Where in many such a run would trigger an intense wallow in the complainypants mud pit, in Tom it simply rolls off his shoulders as he cheerfully moves on. Tom knows he has what is truly important in life: “…my health, great friends and relatives, wonderful kids and grandkids, a job I love that gets me outside and provides plenty of exercise, a roof over my head and a woman who loves me.”
My guess is he has all those things because of his attitude. Tom’s a guy you want around. As a friend, as an employee and, at least in the case of the beautiful Swede, as a lover.
He’s had a full and varied life. A life that accumulated a little pension, a bit of VA comp and SS. Along the way, he’s learned that stuff just ain’t that important. And once you no longer value stuff, the good life just ain’t that pricy.
Something to think about the next time you are worried about the 4% rule working out or having gotten a late start on retirement planning. By all means plan, save and invest for your future. But keep in mind mental toughness, the ability to roll with the punches and lifestyle flexibility are where true security lies.
While I didn’t think about it as I prepared this post, several readers commented below how financially damaging home ownership proved to be in this story. A real life illustration as to Why your House is a Terrible Investment.
Addendum 3: From the comments below…
Great story and some very worthwhile advice from all involved. I love the points about living with less and focusing on relationships over “stuff”. I’m also amazed by Tom’s ability to live such a mobile life with a family in tow. Hard to do that with lots of unnecessary possessions on hand. Reminds me of the wisdom in one of David Cain’s recent posts on raptitude.com (“Everything In It ‘s Place, Now and Forever.” )
So as not to armchair quarterback Tom’s decisions in an effort to apply lessons to my own life, I’d love to hear what advice he has based on his story. Above and beyond his very wise comment about the value of relationships over material desires, that is. With all the forks in the road that he faced, I’m sure he developed at least an unconscious list of rules to live by that have helped him maintain such a positive outlook and ability to attract quality people in his life. I say this based on both his successes and his failures, as lessons obviously can be learned from both.
Hey, Tom here. In response to Deacon’s request, I have a few rules I live by …
#1. Seek the truth; there is a lot of deception in the world. Learn to find out what is true and what is false. It takes some effort, but it’s worth it.
#2. Get outside everyday and breathe fresh air, get some exercise, even if it’s just a nice long walk.
#3. Look everyone in the eyes when you talk to them; it will instill trust in both parties and you will learn to read others’ responses.
#4. Tell the ones you love (family and partner) that you love them.
#5. Simplify, simplify … Thoreau was right. We sure can’t take all this stuff with us.
#6. Work at a job you love and put your all into your work. That being said, don’t take your work home with you.
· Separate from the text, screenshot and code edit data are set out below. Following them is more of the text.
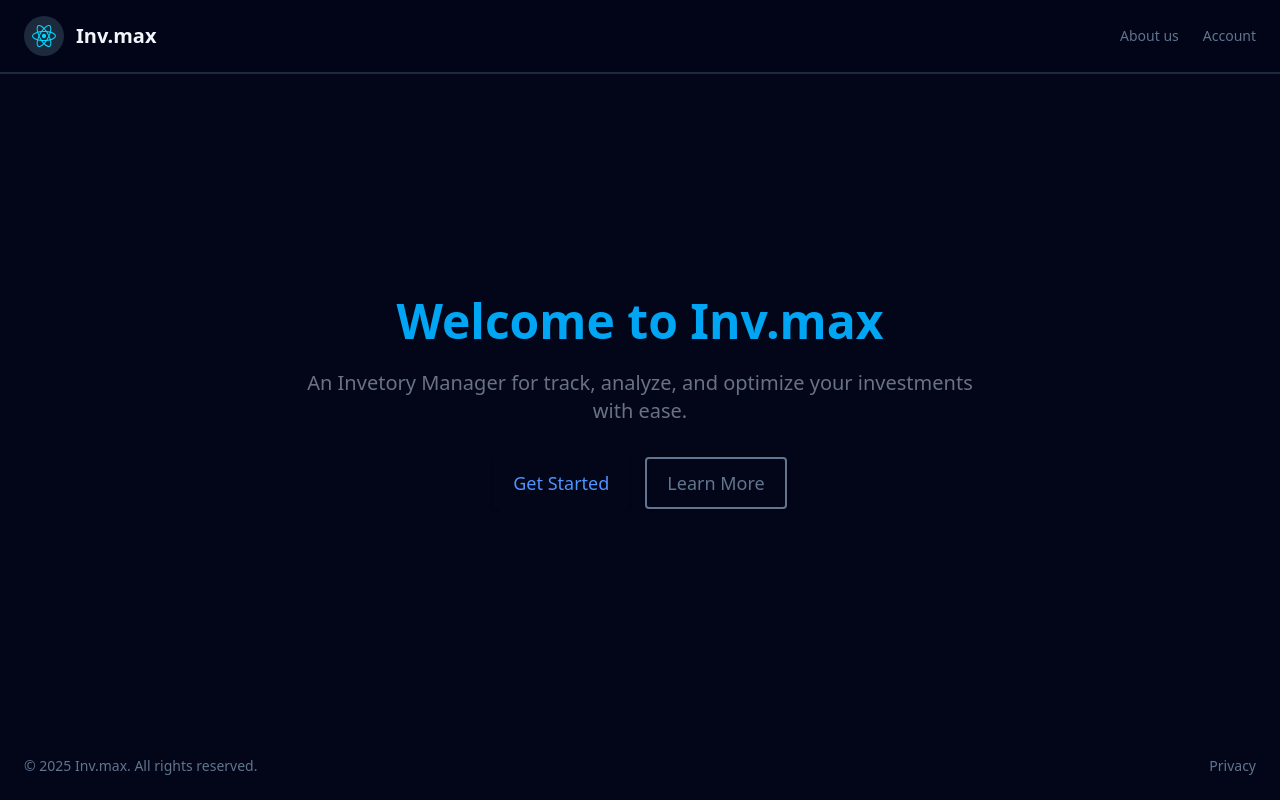
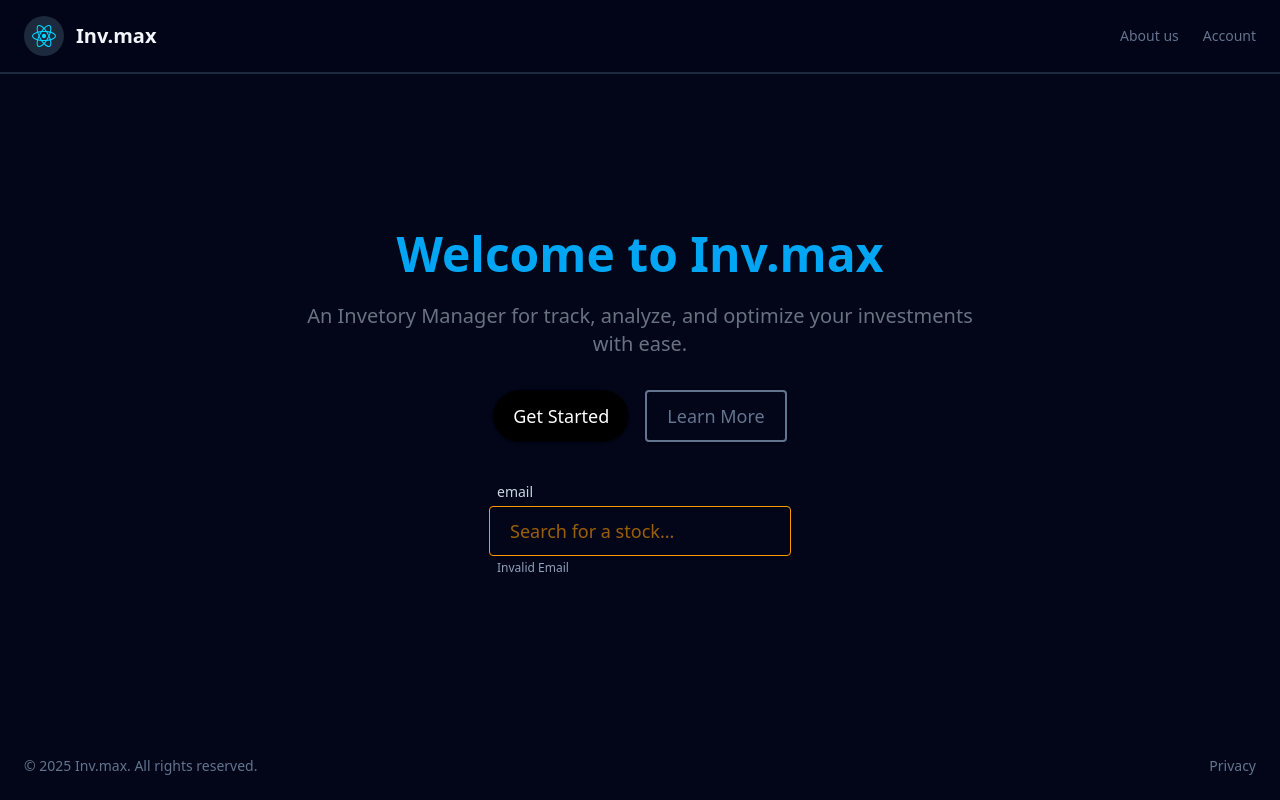
Before and after one commit to issah1554/invomas, a React (Vite) app: page / in a window 1280 px wide. Built offline with nearby package versions, Linux system fonts and the light colour scheme.

Commit message:
TextInput.Components

```diff
--- a/src/components/Buttons.tsx
+++ b/src/components/Buttons.tsx
@@ -6,13 +6,7 @@ interface ButtonProps {
     children: React.ReactNode;
 }
 
-export function Button({
-    color,
-    size,
-    variant = "solid",
-    rounded = "sm",
-    children
-}: ButtonProps) {
+export function Button({ color, size, variant = "solid", rounded = "sm", children}: ButtonProps) {
     // rounded classes
     const roundedClasses = {
         none: "rounded-none",
@@ -84,7 +78,7 @@ export function Button({
             text: "text-light bg-transparent hover:bg-light/10"
         },
         dark: {
-            solid: "bg-dark text-white hover:bg-dark/90",
+            solid: "bg-dark text-white hover:bg-dark/80 hover:border-neutral-900 hover:border-2 hover:text-neutral-500",
             outline: "border-2 border-dark text-dark bg-transparent hover:bg-dark/10",
             text: "text-dark bg-transparent hover:bg-dark/10"
         }
--- a/src/components/TextInput.tsx
+++ b/src/components/TextInput.tsx
@@ -0,0 +1,147 @@
+import React from "react";
+
+interface TextInputProps {
+    label?: string;
+    helperText?: string;
+    color: "primary" | "secondary" | "accent" | "neutral" | "success" | "warning" | "error" | "info" | "light" | "dark";
+    size: "xs" | "sm" | "md" | "lg" | "xl" | "2xl";
+    variant?: "solid" | "outline" | "text";
+    rounded?: "none" | "sm" | "md" | "lg" | "xl" | "full";
+    type?: React.HTMLInputTypeAttribute;
+    placeholder?: string;
+    value?: string;
+    onChange?: React.ChangeEventHandler<HTMLInputElement>;
+    disabled?: boolean;
+    id?: string;
+}
+
+export function TextInput({
+    label,
+    helperText,
+    color,
+    size,
+    variant = "outline",
+    rounded = "sm",
+    type = "text",
+    placeholder,
+    value,
+    onChange,
+    disabled = false,
+    id,
+}: TextInputProps) {
+    const inputId = id ?? React.useId();
+
+    // Rounded classes
+    const roundedClasses = {
+        none: "rounded-none",
+        sm: "rounded",
+        md: "rounded-md",
+        lg: "rounded-lg",
+        xl: "rounded-xl",
+        full: "rounded-full",
+    };
+
+    // Base classes
+    const baseClasses =
+        "font-sans shadow-sm focus:outline-none focus:ring-2 transition disabled:opacity-60 disabled:cursor-not-allowed";
+
+    // Size classes
+    const sizes = {
+        xs: "text-xs px-2 py-1",
+        sm: "text-sm px-3 py-1.5",
+        md: "text-base px-4 py-2",
+        lg: "text-lg px-5 py-2.5",
+        xl: "text-xl px-6 py-3",
+        "2xl": "text-2xl px-7 py-3.5",
+    };
+
+    // Color + variant mapping
+    const colorClasses = {
+        primary: {
+            solid: "bg-primary text-white placeholder-white/70 focus:ring-primary",
+            outline: "bg-transparent border border-primary text-primary placeholder-primary/60 focus:ring-primary",
+            text: "bg-transparent text-primary placeholder-primary/60 focus:ring-primary",
+        },
+        secondary: {
+            solid: "bg-secondary text-white placeholder-white/70 focus:ring-secondary",
+            outline: "bg-transparent border border-secondary text-secondary placeholder-secondary/60 focus:ring-secondary",
+            text: "bg-transparent text-secondary placeholder-secondary/60 focus:ring-secondary",
+        },
+        accent: {
+            solid: "bg-accent text-white placeholder-white/70 focus:ring-accent",
+            outline: "bg-transparent border border-accent text-accent placeholder-accent/60 focus:ring-accent",
+            text: "bg-transparent text-accent placeholder-accent/60 focus:ring-accent",
+        },
+        neutral: {
+            solid: "bg-neutral text-white placeholder-white/70 focus:ring-neutral",
+            outline: "bg-transparent border border-neutral text-neutral placeholder-neutral/60 focus:ring-neutral",
+            text: "bg-transparent text-neutral placeholder-neutral/60 focus:ring-neutral",
+        },
+        success: {
+            solid: "bg-success text-white placeholder-white/70 focus:ring-success",
+            outline: "bg-transparent border border-success text-success placeholder-success/60 focus:ring-success",
+            text: "bg-transparent text-success placeholder-success/60 focus:ring-success",
+        },
+        warning: {
+            solid: "bg-warning text-white placeholder-white/70 focus:ring-warning",
+            outline: "bg-transparent border border-warning text-warning placeholder-warning/60 focus:ring-warning",
+            text: "bg-transparent text-warning placeholder-warning/60 focus:ring-warning",
+        },
+        error: {
+            solid: "bg-error text-white placeholder-white/70 focus:ring-error",
+            outline: "bg-transparent border border-error text-error placeholder-error/60 focus:ring-error",
+            text: "bg-transparent text-error placeholder-error/60 focus:ring-error",
+        },
+        info: {
+            solid: "bg-info text-white placeholder-white/70 focus:ring-info",
+            outline: "bg-transparent border border-info text-info placeholder-info/60 focus:ring-info",
+            text: "bg-transparent text-info placeholder-info/60 focus:ring-info",
+        },
+        light: {
+            solid: "bg-light text-black placeholder-black/50 focus:ring-light",
+            outline: "bg-transparent border border-light text-light placeholder-light/60 focus:ring-light",
+            text: "bg-transparent text-light placeholder-light/60 focus:ring-light",
+        },
+        dark: {
+            solid: "bg-dark text-white placeholder-white/60 focus:ring-dark",
+            outline: "bg-transparent border border-dark text-dark placeholder-dark/60 focus:ring-dark",
+            text: "bg-transparent text-dark placeholder-dark/60 focus:ring-dark",
+        },
+    };
+
+    const variantClasses = colorClasses[color][variant];
+
+    return (
+        <div className="flex flex-col gap-1 items-start text-left ">
+            {label && (
+                <label
+                    htmlFor={inputId}
+                    className="text-sm font-medium text-slate-300 text-left ml-2"
+                >
+                    {label}
+                </label>
+            )}
+
+            <input
+                id={inputId}
+                type={type}
+                className={`${baseClasses} ${roundedClasses[rounded]} ${sizes[size]} ${variantClasses} w-full`}
+                placeholder={placeholder}
+                value={value}
+                onChange={onChange}
+                disabled={disabled}
+                aria-describedby={helperText ? `${inputId}-help` : undefined}
+            />
+
+            {helperText && (
+                <p
+                    id={`${inputId}-help`}
+                    className="text-xs text-slate-400 text-left ml-2"
+                >
+                    {helperText}
+                </p>
+            )}
+        </div>
+
+    );
+}
--- a/src/index.css
+++ b/src/index.css
@@ -60,7 +60,7 @@
   --color-neutral-900: var(--color-slate-900);
   --color-neutral-950: var(--color-slate-950);
   --color-neutral-black: oklch(0% 0.01 260);
-
+  --color-dark: oklch(0% 0.01 260);
   /* === Status Colors === */
   --color-success: oklch(72% 0.194 149);
   --color-warning: oklch(82% 0.154 84);
--- a/src/pages/LandingPage.tsx
+++ b/src/pages/LandingPage.tsx
@@ -1,4 +1,6 @@
 import { Button } from "../components/Buttons";
+import { TextInput } from "../components/TextInput";
+
 export default function LandingPage() {
     return (
         <div className="min-h-screen flex flex-col bg-neutral-950 text-neutral-100">
@@ -33,12 +35,15 @@ export default function LandingPage() {
                     An Invetory Manager for track, analyze, and optimize your investments with ease.
                 </p>
                 <div className="flex gap-4 justify-center">
-                    <Button color="info" size="lg" variant="text" rounded="none">
+                    <Button color="dark" size="lg" variant="solid" rounded="full">
                         Get Started
                     </Button>
                     <Button color="neutral" size="lg" variant="outline">
                         Learn More
                     </Button>
+                </div>
+                <div className="mt-10">
+                    <TextInput  color="accent" size="lg" placeholder="Search for a stock..."  type="email" label="email" helperText="Invalid Email"/>
                 </div>
             </main>
 
```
Take time to unwind.
#7. Eat healthy, have a drink daily, but don’t overdo either.
#8. Be thankful for the things money can’t buy.
#9. If you have kids, take them fishing, camping, whatever. Show them there is another world out there that has nothing to do with electronics or stuff.
#10. Take the back roads in life, stay off the freeways.